■ Supplied material:
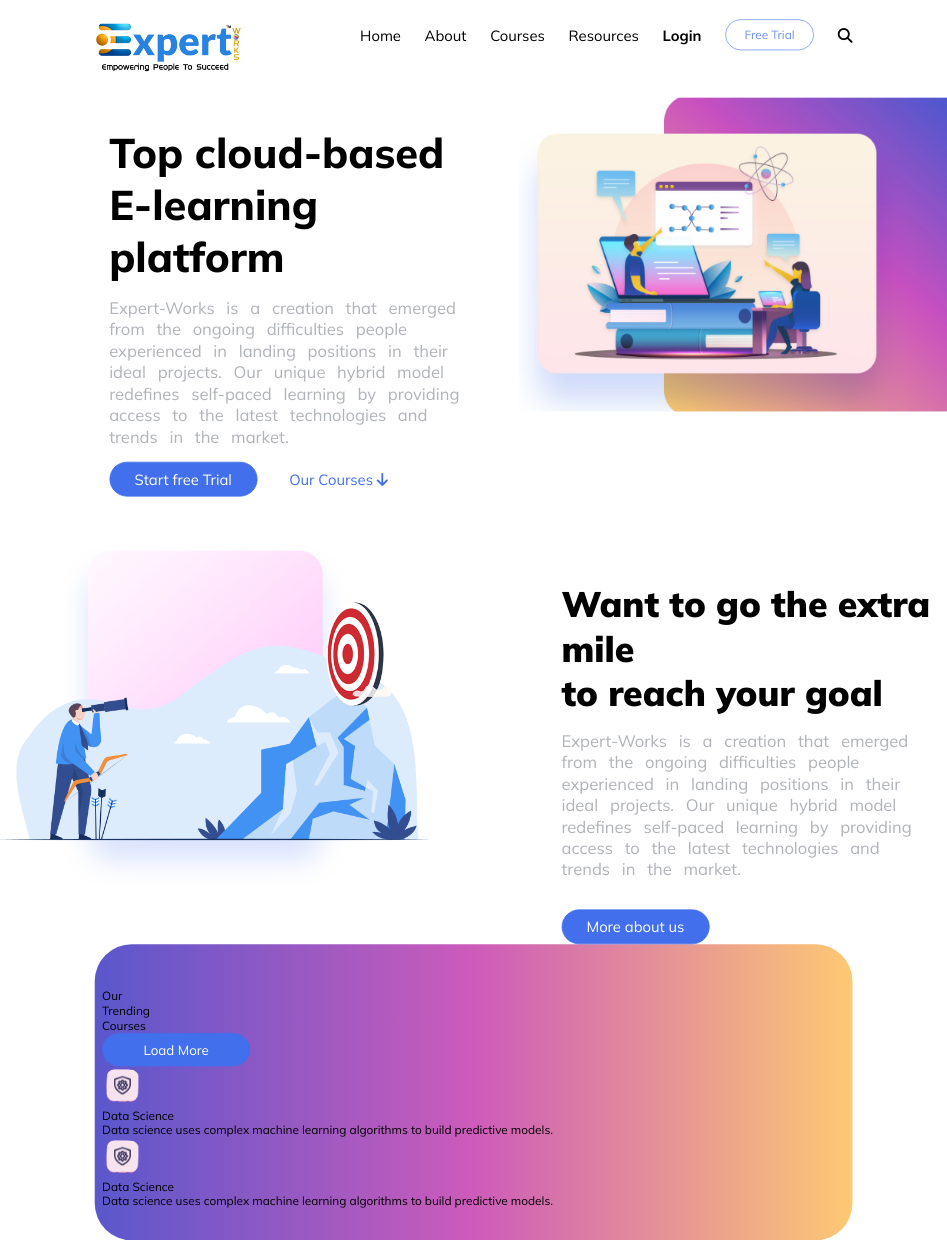
Repository: FlyweisReact/Raghu-B2C
Page: /homePage
The author's editor kept a copy of each file at every save. The page is drawn from the files as they stood at one save, then again after a run of saves.
The browser window is 1280 px wide. The pictures show the whole page, at 74% of full size.
Some web libraries are served in a nearby version. The project was rebuilt for these pictures with package versions that can differ from the ones it lists, and the page was loaded fresh each time. Also part of the build but not shown: src/Footer/footer.scss, src/Footer/Footer.jsx, src/component/pages/courses/course.scss, src/component/Navbar/nav.scss, src/component/Navbar/Nav.jsx, src/component/navigation/NavItems.js, src/component/navigation/Dropdown.css, src/component/navigation/Dropdown.js and 43 more.

Above is the page before, as saved 2023-02-03 16:04:36.

After the next 3 saves:
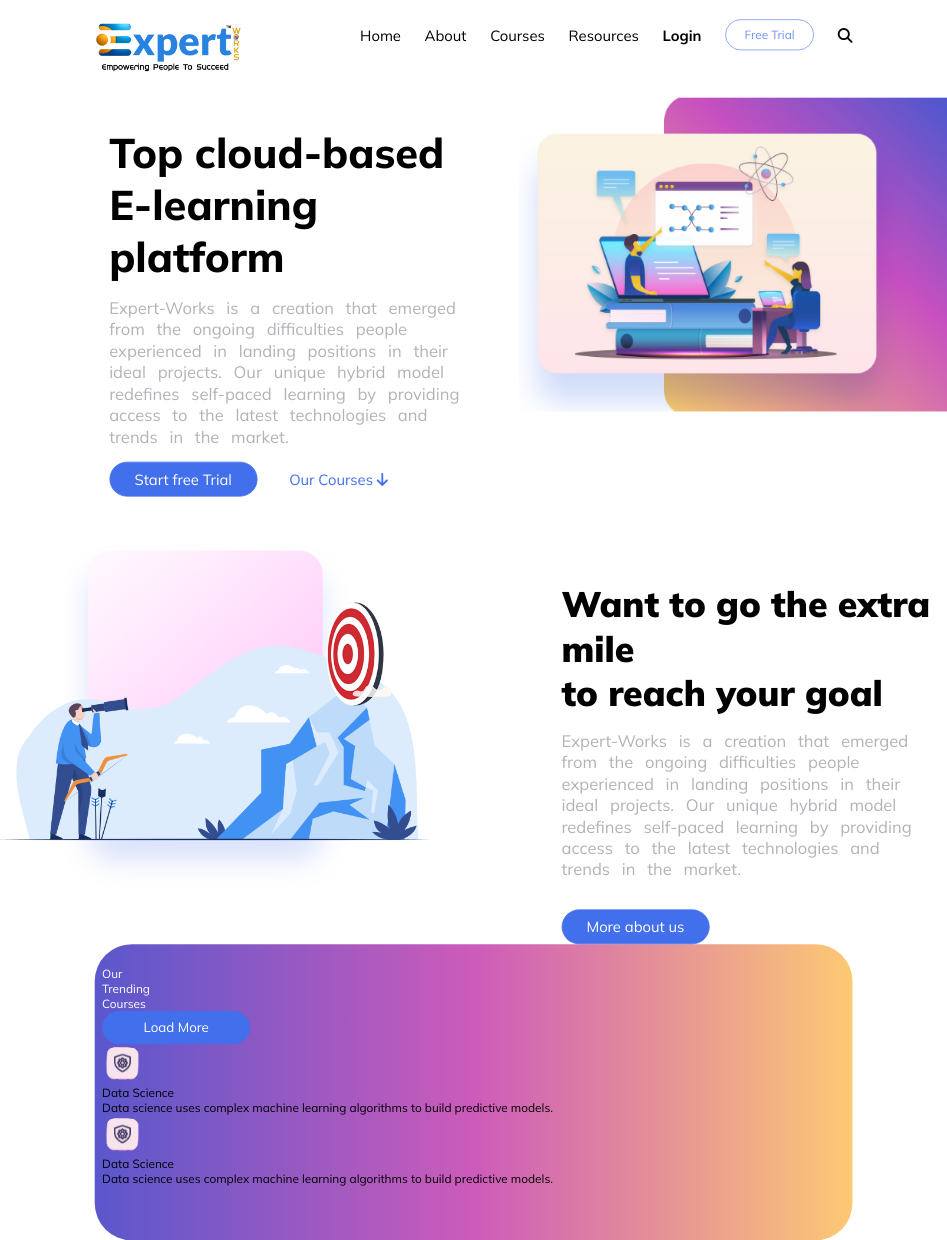
The 3 saves are shown as one change because they came seconds apart.
The last was saved 12 s later.
--- a/src/HomePage.css
+++ b/src/HomePage.css
@@ -118,5 +118,6 @@
   padding: 10px;
 }
 .centerMainDiv .left {
-    margin-top: 5%;
+    margin-top: 2%;
+    color: #fff;
 }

■ Assignment:
Each line of the data that has the string "saves" should be returned.

■ Result of the task:
The author's editor kept a copy of each file at every save. The page is drawn from the files as they stood at one save, then again after a run of saves.
After the next 3 saves:
The 3 saves are shown as one change because they came seconds apart.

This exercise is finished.